Dobbins is far and away my favorite back in this class. He’s a fierce runner, patient, elusive and has phenomenal vision. Dobbins is a do it all back. He’s got potential to be a lead back very shortly. Dobbins has such a patient and violent running tactic that Bell is a great comparison for him. Dobbins would be very high on my board if I was a GM based on tape, which leads me to wonder why he’s not as highly rated by the general media.

3. D’Andre Swift, Georgia

Pro Comparison: Alvin Kamara

Swift is well, swift. He’s a really elusive back who excels in open space. He’s got a game breaking ability with the ball in his hands. He’s good catching the ball out of the backfield. He’s also very good in open space.
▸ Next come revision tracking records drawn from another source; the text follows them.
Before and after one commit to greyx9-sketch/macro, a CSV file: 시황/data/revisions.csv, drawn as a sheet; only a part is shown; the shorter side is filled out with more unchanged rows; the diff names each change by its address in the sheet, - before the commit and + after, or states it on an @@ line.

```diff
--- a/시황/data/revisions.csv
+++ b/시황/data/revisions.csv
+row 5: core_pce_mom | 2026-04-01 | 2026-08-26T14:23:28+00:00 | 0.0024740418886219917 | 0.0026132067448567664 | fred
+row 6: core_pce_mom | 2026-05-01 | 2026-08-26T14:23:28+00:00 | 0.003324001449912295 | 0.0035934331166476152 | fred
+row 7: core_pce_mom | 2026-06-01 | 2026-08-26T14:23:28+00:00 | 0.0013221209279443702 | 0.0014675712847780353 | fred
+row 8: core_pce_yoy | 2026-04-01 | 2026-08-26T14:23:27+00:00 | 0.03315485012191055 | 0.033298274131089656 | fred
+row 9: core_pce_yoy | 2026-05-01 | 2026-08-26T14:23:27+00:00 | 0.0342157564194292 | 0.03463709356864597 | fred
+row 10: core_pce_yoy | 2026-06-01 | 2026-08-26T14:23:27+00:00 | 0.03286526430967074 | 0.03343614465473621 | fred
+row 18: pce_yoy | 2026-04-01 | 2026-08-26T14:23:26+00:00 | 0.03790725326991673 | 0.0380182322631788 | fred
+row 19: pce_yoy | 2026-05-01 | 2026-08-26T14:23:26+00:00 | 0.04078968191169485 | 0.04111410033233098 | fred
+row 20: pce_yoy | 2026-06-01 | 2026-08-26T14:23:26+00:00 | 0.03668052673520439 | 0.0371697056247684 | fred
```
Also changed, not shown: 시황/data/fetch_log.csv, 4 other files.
Swift would be a great back in a lot of offenses immediately. There’s not a lot of questions with him. How his game will translate to the next level shouldn’t be a question because Georgia is a running back factory. Swift reminds me of Kamara because of his success in open space.

4. Clyde Edwards-Helaire, LSU

Pro Comparison: Ray Rice

Helaire is maybe my 2nd favorite back in this class. Helaire flashed signs of his full potential last year in an offense where Joe Burrow stole the headlines. Helaire is a really good back and he can be a lead back in an offense at some point soon. Every LSU staffer and teammate has given him rave reviews, they’ve even said he’s still capable of much more. Helaire and his running style reminds me heavily of vintage Ray Rice. Helaire has a lot of potential and I’m excited to see him at the next level. The only question marks revolve around whether or not he can truly fulfill that potential or if he just succeeded because of the talent of his quarterback.

5. LaMical Perine, Florida

Pro Comparison: Tj Yeldon

Perine is a very strong running back. He dominated the bench press and flashed strength. He does lack that incredible burst. Perine is more of a do it all back capable of grinding out yardage. Perine is very similar to Tj Yeldon in the sense of being able to pick up 1st downs as a grind out yardage back. Perine can be a very productive back out of a committee. Perine has a lot of questions, the biggest being if he can develop into a more elusive back. If not than he’ll be an above around ground and pound back at best.